▶ YOUR TASK: Show every line of the data that includes the word "parameters".

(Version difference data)
BEGIN
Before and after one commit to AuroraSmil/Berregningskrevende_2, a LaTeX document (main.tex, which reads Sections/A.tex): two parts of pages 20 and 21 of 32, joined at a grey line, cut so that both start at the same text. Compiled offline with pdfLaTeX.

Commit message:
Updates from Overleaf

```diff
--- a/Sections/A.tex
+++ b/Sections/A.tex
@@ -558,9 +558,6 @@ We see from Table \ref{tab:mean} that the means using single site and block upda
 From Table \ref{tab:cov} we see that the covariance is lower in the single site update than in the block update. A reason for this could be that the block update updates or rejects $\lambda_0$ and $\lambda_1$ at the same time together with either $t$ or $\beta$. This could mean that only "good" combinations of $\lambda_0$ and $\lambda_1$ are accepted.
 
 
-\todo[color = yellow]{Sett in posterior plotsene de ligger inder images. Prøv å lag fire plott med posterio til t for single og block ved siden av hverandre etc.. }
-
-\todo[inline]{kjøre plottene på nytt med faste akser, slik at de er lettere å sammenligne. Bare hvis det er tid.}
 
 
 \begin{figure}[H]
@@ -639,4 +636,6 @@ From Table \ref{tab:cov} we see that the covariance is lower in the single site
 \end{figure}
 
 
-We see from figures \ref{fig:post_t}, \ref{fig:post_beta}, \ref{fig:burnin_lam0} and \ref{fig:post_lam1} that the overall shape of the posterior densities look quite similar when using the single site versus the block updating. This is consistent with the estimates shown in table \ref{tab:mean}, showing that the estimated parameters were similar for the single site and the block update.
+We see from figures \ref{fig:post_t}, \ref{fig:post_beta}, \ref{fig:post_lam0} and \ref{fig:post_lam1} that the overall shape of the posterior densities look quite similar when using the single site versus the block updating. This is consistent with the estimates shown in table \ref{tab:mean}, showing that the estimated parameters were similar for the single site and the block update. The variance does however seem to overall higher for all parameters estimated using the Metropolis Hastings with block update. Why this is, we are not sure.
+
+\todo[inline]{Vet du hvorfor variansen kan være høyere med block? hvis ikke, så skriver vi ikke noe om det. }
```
END
▶ EXPECTED ANSWER:
-We see from figures \ref{fig:post_t}, \ref{fig:post_beta}, \ref{fig:burnin_lam0} and \ref{fig:post_lam1} that the overall shape of the posterior densities look quite similar when using the single site versus the block updating. This is consistent with the estimates shown in table \ref{tab:mean}, showing that the estimated parameters were similar for the single site and the block update.
+We see from figures \ref{fig:post_t}, \ref{fig:post_beta}, \ref{fig:post_lam0} and \ref{fig:post_lam1} that the overall shape of the posterior densities look quite similar when using the single site versus the block updating. This is consistent with the estimates shown in table \ref{tab:mean}, showing that the estimated parameters were similar for the single site and the block update. The variance does however seem to overall higher for all parameters estimated using the Metropolis Hastings with block update. Why this is, we are not sure.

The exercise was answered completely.